Using this conversationally, you see a friend from school or from your neighborhood (ideally someone you’ve spend a good deal of time with). She says, “Hey!” and you answer, almost comically, “How goes it?”
9. “How are you?”
This is a formal way to respond when someone says “Hey!” This can be used to greet someone who isn’t quite familiar.
However, you can use this with someone you do know fairly well with ease. A neighbor walks by you while taking an after-dinner stroll and says “Hey!” when he sees you.
You can respond with “How are you?” without the expectation of a conversation.
10. “Good morning!” (or “Good afternoon/evening!”)
This is a formal way to respond to “Hey!” You may use it with someone unfamiliar or your co-worker or even an employer or supervisor. Just be sure to answer according to the time of day!
You can also use this if you want to prevent a long conversation with someone.
By answering “Hey!” with a statement, you are being polite without really giving the other individual much room to start a conversation.
11. “Hey you!”
Have you ever had someone speak to you, but you can’t remember the person’s name? Saying “Hey you!” gives you an out.
You can be polite, respond appropriately, and you can even exchange “How are you?” without the other individual knowing you haven’t quite identified them and their relationship to you.
12. “What are you up to?”
This can be used in informal conversation, and it is typically used with someone you are at least somewhat familiar with.
This is appropriate when you have time for a short conversation, such as at a dinner party or an office get together.
A typical conversation using this response might be as follows: (Familiar friend) “Hey!” (You) “Hey! What are you up to?”
This can also be used if you see a friend you haven’t seen in some time.
13. “How’s your day going?”
Again, this is to be reserved for someone with whom you are acquainted.

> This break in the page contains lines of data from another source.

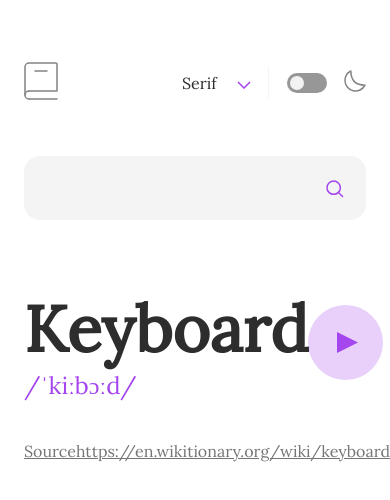
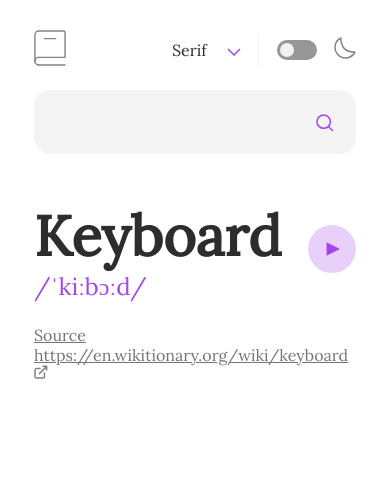
Before and after one commit to MarkosComK/dictionary-web-app, a website: page index.html in a window 390 px wide. Drawn offline with nearby package versions, Linux system fonts and the light colour scheme; no server answers.

Commit message:
responsivity changes

```diff
--- a/css/main.scss
+++ b/css/main.scss
@@ -83,7 +83,7 @@ button, input[type="submit"], input[type="reset"] {
     align-items: center;
 
     width: 100%;
-    height: 146px;
+    height: 15.4vh;
 
 
     .switchers{
@@ -213,16 +213,18 @@ button, input[type="submit"], input[type="reset"] {
     justify-content: space-between;
     align-items: center;
 
-    height: 114px;
+    height: 12vh;
     margin: 45px 0 40px;
     h1{
-        font-size: 64px;
+        font-size: 6.6vh;
     }
     p{
         font-size: 24px;
         color: var(--font-purple);
     }
     .play-icon{
+        width: 7.9vh;
+        height: 7.9vh;
         circle:hover{
             opacity: 1;
         }
@@ -317,16 +319,39 @@ button, input[type="submit"], input[type="reset"] {
 
 .footer-flex{
     display: flex;
-    justify-content: space-between;
     align-items: center;
+    justify-content: space-around;
     width: min(550px, 100%);
     text-decoration: underline;
     color: #757575;
     a{
+        display: inline-block;
+        word-wrap: break-word;
         color: #757575;
     }
 }
-
+@media screen and (max-width: 493px) {
+    .book{
+        width: 32px;
+    }
+    .top-header{
+        height: 80px;
+    }
+    .word-title{
+        margin: 24px 0;
+        .play-icon{
+            width: 48px;
+            height: 48px;
+        }
+    }
+    .footer-flex{
+        flex-direction: column;
+        align-items: flex-start;
+        a{
+            width: 100%;
+        }
+    }
+  }
 .remove-display{
     display: none;
 }
--- a/index.html
+++ b/index.html
@@ -13,7 +13,7 @@
 <body>
   <div class="wrapper">
     <header class="top-header">
-      <i><svg xmlns="http://www.w3.org/2000/svg" width="34" height="38" viewBox="0 0 34 38"><g fill="none" fill-rule="evenodd" stroke="#838383" stroke-linecap="round" stroke-width="1.5"><path d="M1 33V5a4 4 0 0 1 4-4h26.8A1.2 1.2 0 0 1 33 2.2v26.228M5 29h28M5 37h28"/><path stroke-linejoin="round" d="M5 37a4 4 0 1 1 0-8"/><path d="M11 9h12"/></g></svg></i>
+      <i><svg class="book" xmlns="http://www.w3.org/2000/svg" width="34" height="38" viewBox="0 0 34 38"><g fill="none" fill-rule="evenodd" stroke="#838383" stroke-linecap="round" stroke-width="1.5"><path d="M1 33V5a4 4 0 0 1 4-4h26.8A1.2 1.2 0 0 1 33 2.2v26.228M5 29h28M5 37h28"/><path stroke-linejoin="round" d="M5 37a4 4 0 1 1 0-8"/><path d="M11 9h12"/></g></svg></i>
       <div class="switchers">
         <div class="dropdown">
           <button class="dropbtn" id="actual-font">Serif</button>
```
Also changed, not shown: css/main.css, 1 other file.
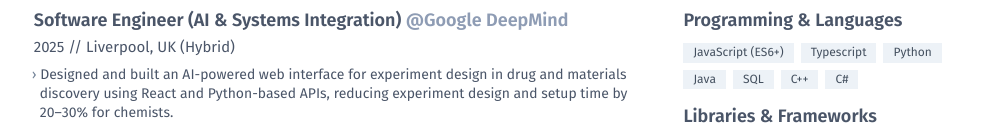
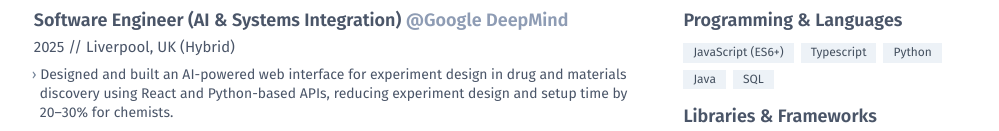
Before and after one commit to blessinguche/my_resume, a website: page docs/index.html in a window 1280 px wide. Shown: the part 299-430 px from the top of the page, without its empty margins (139-1138 px from the left). Drawn offline with nearby package versions, Linux system fonts and the light colour scheme; files that its build step writes are made by us from their sources.

Commit message:
Remove C++ and C# from index.html
Removed C++ and C# from the programming languages list.

```diff
--- a/docs/index.html
+++ b/docs/index.html
@@ -353,13 +353,6 @@
                   <li class="px-2.5 mr-1.6 mb-1.6 text-xs text-gray-750 print:bg-white print:border-inset bg-gray-200">
                     SQL
                   </li>
-                  <li class="px-2.5 mr-1.6 mb-1.6 text-xs text-gray-750 print:bg-white print:border-inset bg-gray-200">
-                    C++
-                  </li>
-                  <li class="px-2.5 mr-1.6 mb-1.6 text-xs text-gray-750 print:bg-white print:border-inset bg-gray-200">
-                    C#
-                  </li>
-
                 </ul>
               </div>
             </section>
```
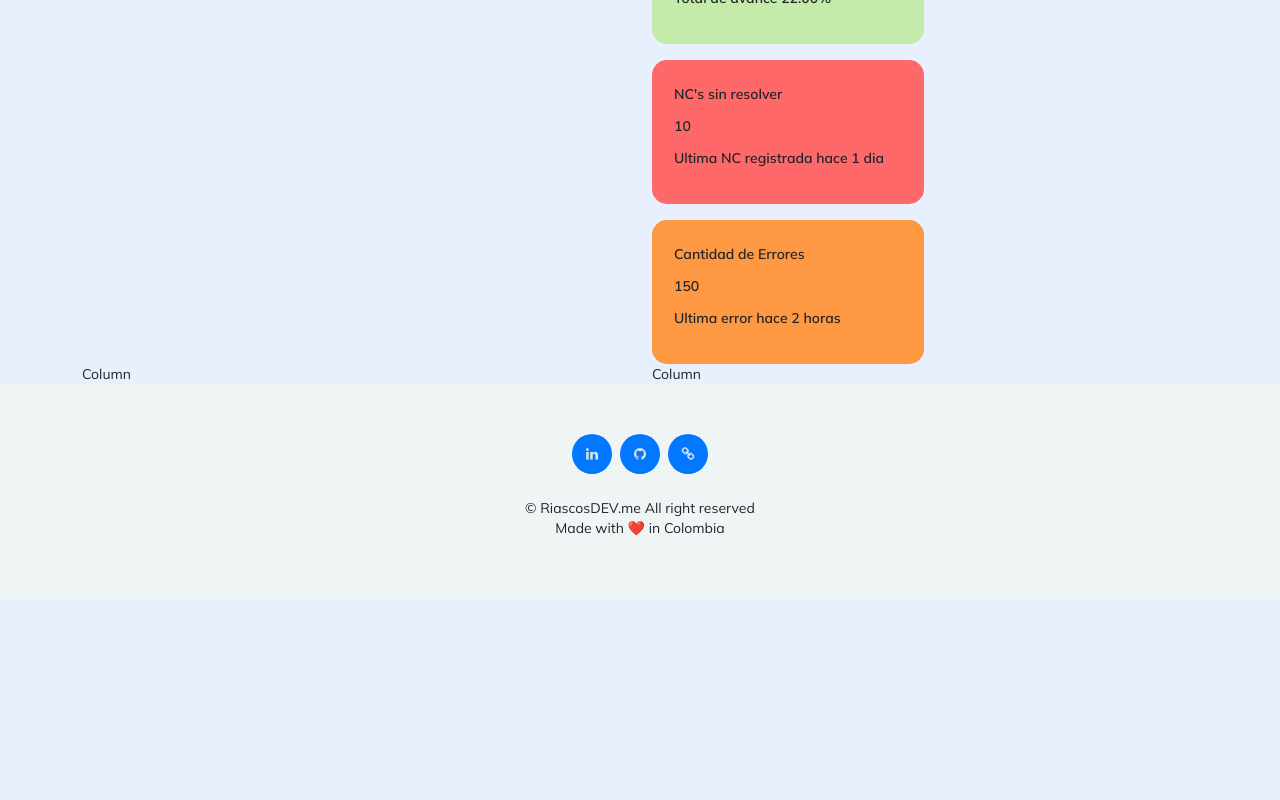
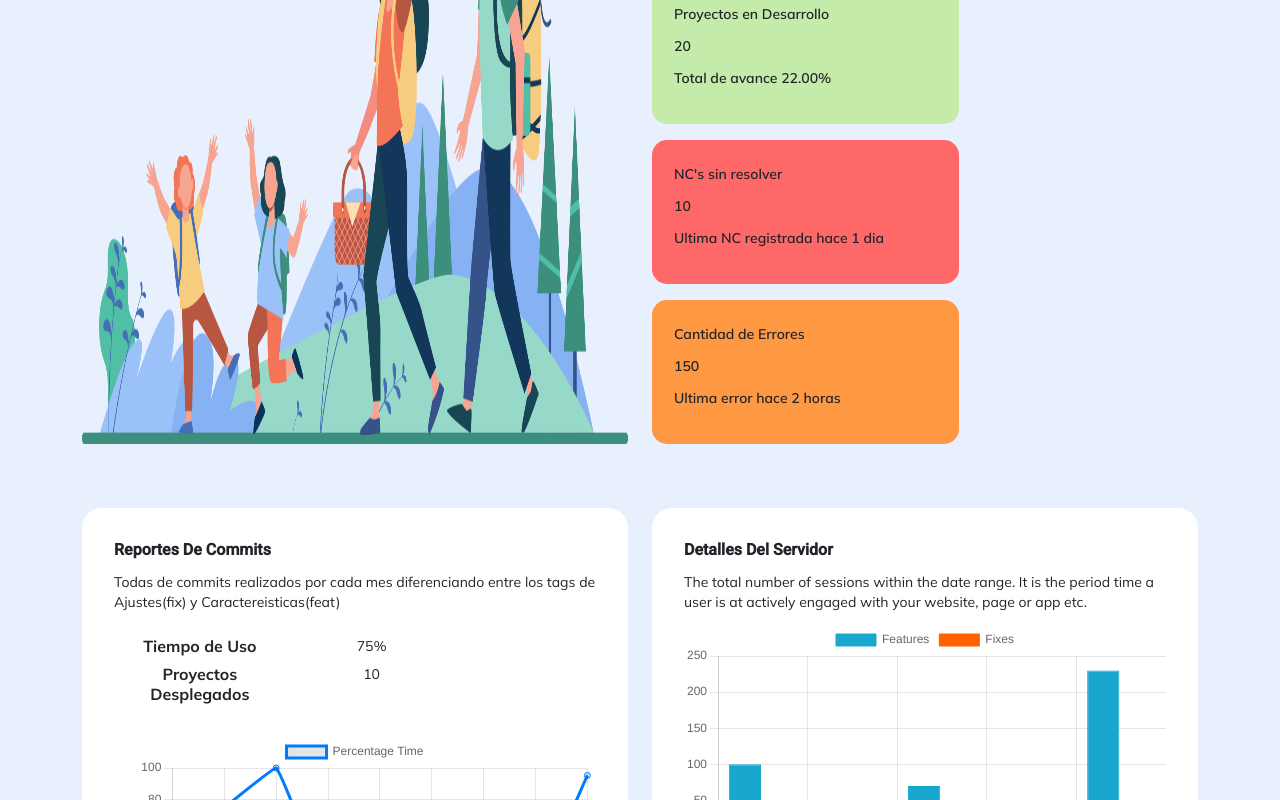
Before and after one commit to LeonardoRG7/dashboard-panel, an Angular app: page /dashboard in a window 1280 px wide. Shown: the part 420-1220 px from the top of the page. Before the commit the page ends 1020 px from the top, so only its background shows below. Built offline with nearby package versions, Linux system fonts and the light colour scheme; data requests are answered from the project's data file.

Commit message:
dashboard panel v2

```diff
--- /dev/null
+++ b/src/app/core/interfaces/commit.ts
@@ -0,0 +1,6 @@
+export interface Commit {
+  month: number;
+  feat: number;
+  fix: number;
+  id?: string;
+}
--- /dev/null
+++ b/src/app/core/interfaces/server.ts
@@ -0,0 +1,10 @@
+export interface Server {
+  percentaje_time: number;
+  deploys: number;
+  time: TimeData[];
+}
+
+export interface TimeData {
+  time: string;
+  value: number;
+}
--- a/src/app/core/services/developers.service.ts
+++ b/src/app/core/services/developers.service.ts
@@ -4,6 +4,8 @@ import { environment } from 'src/environments/environment';
 import { User } from '../interfaces/user';
 import { Observable } from 'rxjs';
 import { Notification } from '../interfaces/notification';
+import { Commit } from '../interfaces/commit';
+import { Server } from '../interfaces/server';
 
 @Injectable({
   providedIn: 'root',
@@ -38,13 +40,13 @@ export class DevelopersService {
       `);
   }
 
-  getSeerverDetails() {
-    return this._http.get<any>(`${this.apiUrl}/cpu_report
+  getSeerverDetails(): Observable<Server> {
+    return this._http.get<Server>(`${this.apiUrl}/cpu_report
       `);
   }
 
-  getCommitsReports() {
-    return this._http.get<any>(`${this.apiUrl}/report_commits
+  getCommitsReports(): Observable<Commit[]> {
+    return this._http.get<Commit[]>(`${this.apiUrl}/report_commits
       `);
   }
 
--- a/src/app/modules/components/dashboard/dashboard.component.css
+++ b/src/app/modules/components/dashboard/dashboard.component.css
@@ -4,7 +4,17 @@
   display: flex;
   align-items: center;
   justify-content: flex-start;
-  width: 17rem;
+  width: 19.2rem;
+}
+
+picture {
+  max-width: 38rem;
+  max-height: 19rem;
+}
+
+.img-city {
+  width: 100%;
+  height: 100%;
 }
 
 .project-content {
@@ -27,6 +37,11 @@
   background: #ff9843;
 }
 
+.tlt-report {
+  font-weight: 700;
+  font-size: 1rem;
+}
+
 .description-panel {
   text-align: left;
   padding: 10px;
@@ -36,3 +51,15 @@
 .content-dashboard {
   margin-top: 10rem;
 }
+
+.report-commits {
+  background: white;
+  padding: 2rem;
+  margin-top: 4rem;
+  border-radius: 20px;
+}
+
+.title-content-commits {
+  font-size: 1rem;
+  font-weight: 600;
+}
--- a/src/app/modules/components/dashboard/dashboard.component.html
+++ b/src/app/modules/components/dashboard/dashboard.component.html
@@ -1,8 +1,22 @@
 <app-header></app-header>
 
 <div class="container content-dashboard">
+  <h2 class="title-dasboard">Bienvenido Carlos</h2>
+
+  <p class="subtitle-dashboard">
+    Verifica tus alertas, posees 3 alertas sub Leer!
+  </p>
+
   <div class="row row-cols-2">
-    <div class="col">Column</div>
+    <div class="col">
+      <picture>
+        <img
+          src="../../../../assets/img/world.png"
+          alt="world img"
+          class="img-city"
+        />
+      </picture>
+    </div>
     <div class="col">
       <div class="container text-center">
         <div class="row row-cols-2 project-content">
@@ -37,7 +51,38 @@
         </div>
       </div>
     </div>
-    <div class="col">Column</div>
-    <div class="col">Column</div>
+    <div class="col">
+      <div class="report-commits">
+        <h5 class="title-content-commits">Reportes De Commits</h5>
+
+        <p class="subtitle-content-commits">
+          Todas de commits realizados por cada mes diferenciando entre los tags
+          de Ajustes(fix) y Caractereisticas(feat)
+        </p>
+
+        <div class="container text-center">
+          <div class="row row-cols-2 my-4 w-75">
+            <div class="col mb-2 tlt-report">Tiempo de Uso</div>
+            <div class="col">{{ timeUse }}%</div>
+            <div class="col mb-2 tlt-report">Proyectos Desplegados</div>
+            <div class="col">{{ projectDeploys }}</div>
+          </div>
+        </div>
+
+        <canvas id="linechart"></canvas>
+      </div>
+    </div>
+    <div class="col">
+      <div class="report-commits">
+        <h5 class="title-content-commits">Detalles Del Servidor</h5>
+
+        <p class="subtitle-content-commits">
+          The total number of sessions within the date range. It is the period
+          time a user is at actively engaged with your website, page or app etc.
+        </p>
+
+        <canvas id="piechart"></canvas>
+      </div>
+    </div>
   </div>
 </div>
--- a/src/app/modules/components/dashboard/dashboard.component.ts
+++ b/src/app/modules/components/dashboard/dashboard.component.ts
@@ -1,8 +1,10 @@
 import { Component, OnInit } from '@angular/core';
+import { DevelopersService } from 'src/app/core/services/developers.service';
 import { Chart, registerables } from 'node_modules/chart.js';
-import { Project } from 'src/app/core/interfaces/project';
-import { DevelopersService } from 'src/app/core/services/developers.service';
-import { ProjectsService } from 'src/app/core/services/projects.service';
+import { Commit } from 'src/app/core/interfaces/commit';
+import { Server } from 'src/app/core/interfaces/server';
+
+Chart.register(...registerables);
 @Component({
   selector: 'app-dashboard',
   templateUrl: './dashboard.component.html',
@@ -13,10 +15,20 @@ export class DashboardComponent implements OnInit {
   projectsInDeploy: number = 0;
   totalNcs: number = 0;
   totalErrors: number = 0;
+  commits: Commit[] = [];
+  server!: Server;
+  timeUse: number = 0;
+  projectDeploys: number = 0;
 
   constructor(private _developersService: DevelopersService) {}
 
   ngOnInit(): void {
+    this.getNotifications();
+    this.getReportsCommits();
+    this.getServerDetails();
+  }
+
+  getNotifications() {
     this._developersService.getTopCharts().subscribe((res) => {
       (this.projects = res.projects),
         (this.projectsInDeploy = res.projects_dev);
@@ -24,4 +36,84 @@ export class DashboardComponent implements OnInit {
       this.totalErrors = res.errors_deploy;
     });
   }
+
+  getReportsCommits() {
+    this._developersService.getCommitsReports().subscribe((res) => {
+      this.commits = res;
+      this.reportCommits();
+    });
+  }
+
+  getServerDetails() {
+    this._developersService.getSeerverDetails().subscribe((res) => {
+      this.server = res;
+      this.timeUse = res.percentaje_time;
+      this.projectDeploys = res.deploys;
+
+      this.renderServerChart();
+    });
+  }
+  renderServerChart() {
+    const times = this.server.time.map((res) => res.time);
+    const values = this.server.time.map((res) => res.value);
+
+    new Chart('linechart', {
+      type: 'line',
+      data: {
+        labels: times,
+        datasets: [
+          {
+            label: 'Percentage Time',
+            data: values,
+            fill: false,
+            borderColor: '#007bff',
+            tension: 0.1,
+          },
+        ],
+      },
+      options: {
+        scales: {
+          y: {
+            beginAtZero: true,
+          },
+        },
+      },
+    });
+  }
+
+  reportCommits() {
+    const months = this.commits.map((commit) => commit.month);
+    const feats = this.commits.map((commit) => commit.feat);
+    const fixes = this.commits.map((commit) => commit.fix);
+
+    new Chart('piechart', {
+      type: 'bar',
+      data: {
+        labels: months.map((month) => `Month ${month}`),
+        datasets: [
+          {
+            label: 'Features',
+            data: feats,
+            backgroundColor: '#19A7CE',
+            borderColor: '#19A7CE',
+            borderWidth: 1,
+          },
+          {
+            label: 'Fixes',
+            data: fixes,
+            backgroundColor: '#FF6000',
+            borderColor: '#FF6000',
+            borderWidth: 1,
+          },
+        ],
+      },
+      options: {
+        scales: {
+          y: {
+            beginAtZero: true,
+          },
+        },
+      },
+    });
+  }
 }
```
Also changed, not shown: src/assets/img/world.png (added).
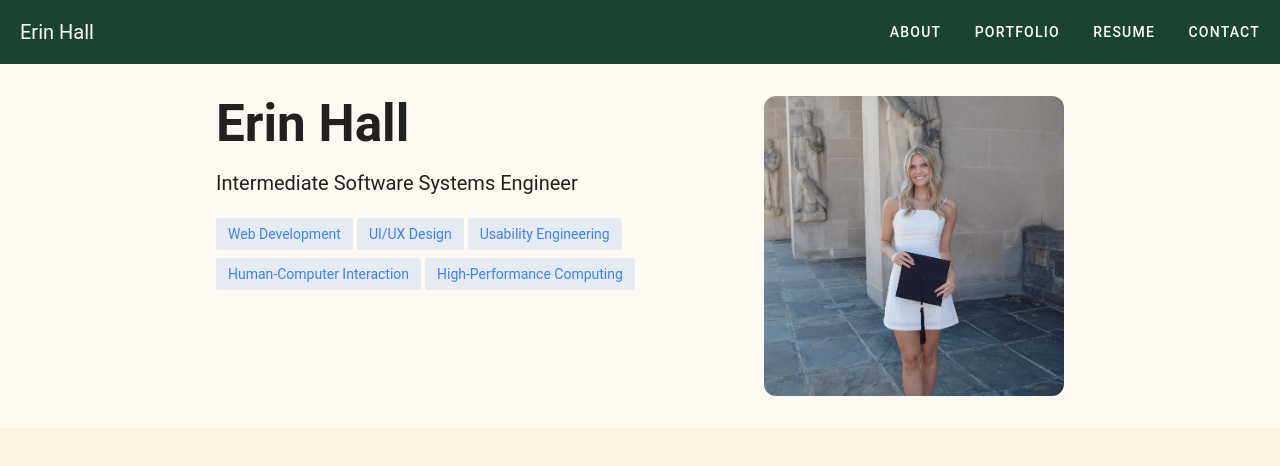
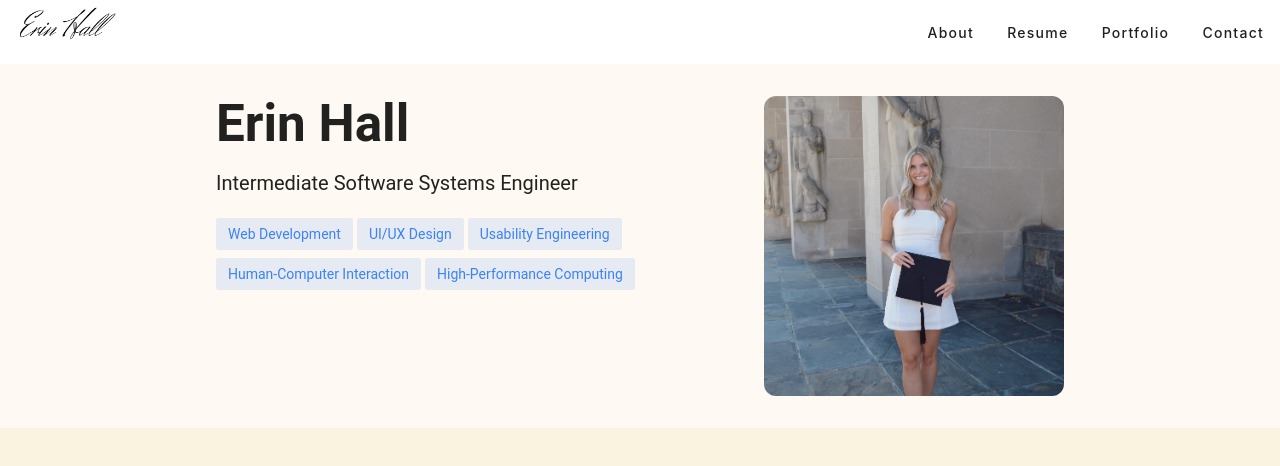
Before and after one commit to erinehall/erinehall.github.io, a Vue app: page / in a window 1280 px wide. Shown: the top 466 px of the page. Built offline with nearby package versions, Linux system fonts and the light colour scheme.

Commit message:
Updated header

```diff
--- a/src/components/Header.vue
+++ b/src/components/Header.vue
@@ -1,10 +1,33 @@
 <template>
-    <v-app-bar app color="primary" dark>
-        <v-toolbar-title>Erin Hall</v-toolbar-title>
-        <v-spacer />
-        <v-btn text to="#about">About</v-btn>
-        <v-btn text to="#projects">Portfolio</v-btn>
-        <v-btn text to="#resume">Resume</v-btn>
-        <v-btn text to="#contact">Contact</v-btn>
-    </v-app-bar>
+  <v-app-bar app color="white" elevation="0">
+    <v-toolbar-title
+      style="flex: none; overflow: visible; max-width: none; padding-right: 8px"
+    >
+      <img
+        src="/signature.png"
+        alt="Erin Hall signature"
+        style="height: 48px; object-fit: contain"
+      />
+    </v-toolbar-title>
+    <v-spacer />
+    <div class="nav-links">
+      <v-btn text to="#about">About</v-btn>
+      <v-btn text to="#resume">Resume</v-btn>
+      <v-btn text to="#portfolio">Portfolio</v-btn>
+      <v-btn text to="#contact">Contact</v-btn>
+    </div>
+  </v-app-bar>
 </template>
+
+<style scoped>
+.nav-links .v-btn {
+  text-transform: none;
+  font-family: "Inter", Helvetica, Arial, sans-serif;
+  color: #1f1f1f;
+  transition: color 0.2s ease, opacity 0.2s ease;
+}
+.nav-links .v-btn:hover {
+  color: #3b82f6;
+  opacity: 0.8;
+}
+</style>
```
Also changed, not shown: public/signature.png (added).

This could be used at the office, at school, or in an informal situation such as running into a familiar face while out running errands.
Be aware that this is going to initiate further conversation (more than likely) so, if you are in a hurry, don’t use this greeting. Keep in mind some people will tell you more about their day than you actually care to hear.
14. “Hey! What a pleasant surprise!”
This is a formal greeting that you would use with someone familiar, who is a face you haven’t seen in a while.
Again, be prepared for conversation after using this greeting – however, it is likely if you choose this response, you are ready to slow down and have a short visit with this individual.
There are many ways to respond when someone says “Hey!” Be careful to use certain greetings in formal situations, and always be polite – even if the person greeting you is unfamiliar.
Hey fellow Linguaholics! It’s me, Marcel. I am the proud owner of linguaholic.com. Languages have always been my passion and I have studied Linguistics, Computational Linguistics and Sinology at the University of Zurich. It is my utmost pleasure to share with all of you guys what I know about languages and linguistics in general.